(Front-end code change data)
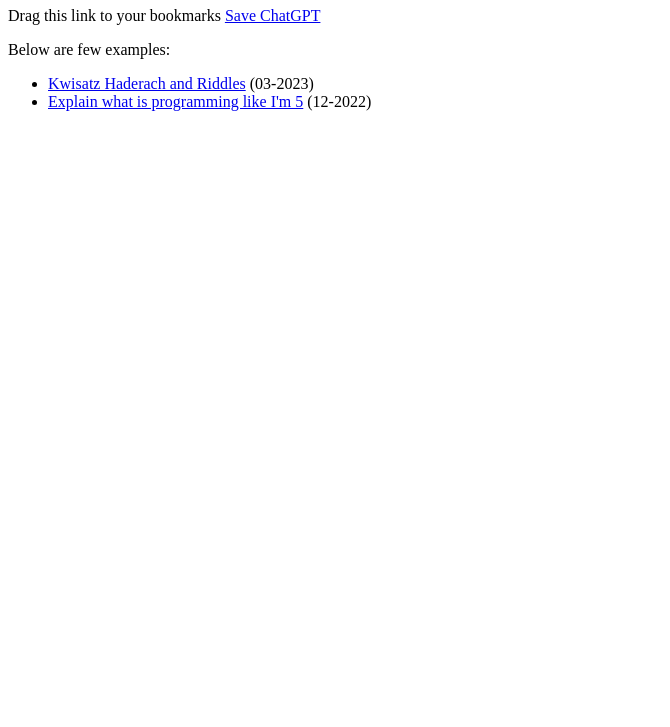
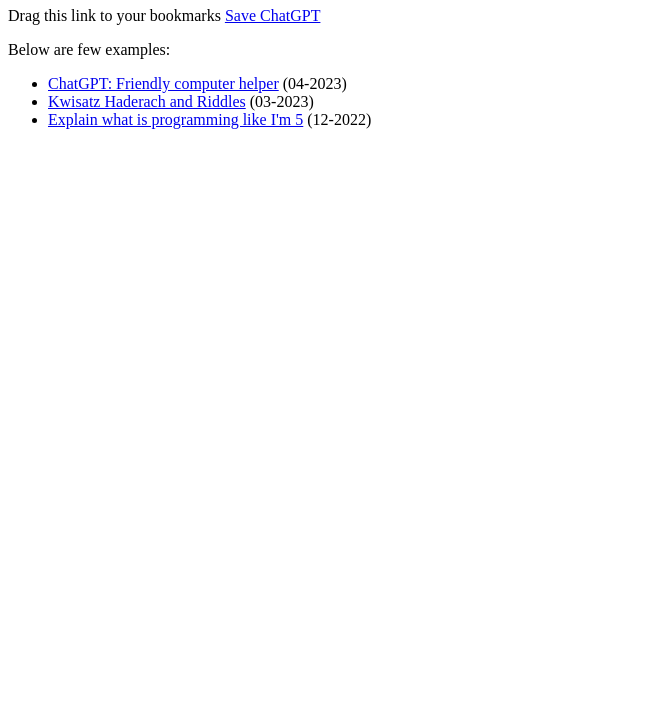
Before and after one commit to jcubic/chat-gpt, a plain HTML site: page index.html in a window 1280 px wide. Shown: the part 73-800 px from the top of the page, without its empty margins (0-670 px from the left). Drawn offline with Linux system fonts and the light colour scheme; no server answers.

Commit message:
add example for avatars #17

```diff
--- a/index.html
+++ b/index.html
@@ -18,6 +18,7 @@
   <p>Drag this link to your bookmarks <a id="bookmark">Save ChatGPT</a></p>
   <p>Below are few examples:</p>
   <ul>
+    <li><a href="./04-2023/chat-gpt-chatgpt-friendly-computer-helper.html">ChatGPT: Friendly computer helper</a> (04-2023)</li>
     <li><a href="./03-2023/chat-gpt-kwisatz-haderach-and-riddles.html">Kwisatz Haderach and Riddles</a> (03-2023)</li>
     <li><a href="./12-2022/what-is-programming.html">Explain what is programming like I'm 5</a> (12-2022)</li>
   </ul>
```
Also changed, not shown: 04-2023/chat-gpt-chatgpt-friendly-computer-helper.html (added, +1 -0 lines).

ASSIGNED TASK = All of the data above is to be repeated exactly, with the pictures left out.

REPLY TO THE TASK =
Before and after one commit to jcubic/chat-gpt, a plain HTML site: page index.html in a window 1280 px wide. Shown: the part 73-800 px from the top of the page, without its empty margins (0-670 px from the left). Drawn offline with Linux system fonts and the light colour scheme; no server answers.

Commit message:
add example for avatars #17

```diff
--- a/index.html
+++ b/index.html
@@ -18,6 +18,7 @@
   <p>Drag this link to your bookmarks <a id="bookmark">Save ChatGPT</a></p>
   <p>Below are few examples:</p>
   <ul>
+    <li><a href="./04-2023/chat-gpt-chatgpt-friendly-computer-helper.html">ChatGPT: Friendly computer helper</a> (04-2023)</li>
     <li><a href="./03-2023/chat-gpt-kwisatz-haderach-and-riddles.html">Kwisatz Haderach and Riddles</a> (03-2023)</li>
     <li><a href="./12-2022/what-is-programming.html">Explain what is programming like I'm 5</a> (12-2022)</li>
   </ul>
```
Also changed, not shown: 04-2023/chat-gpt-chatgpt-friendly-computer-helper.html (added, +1 -0 lines).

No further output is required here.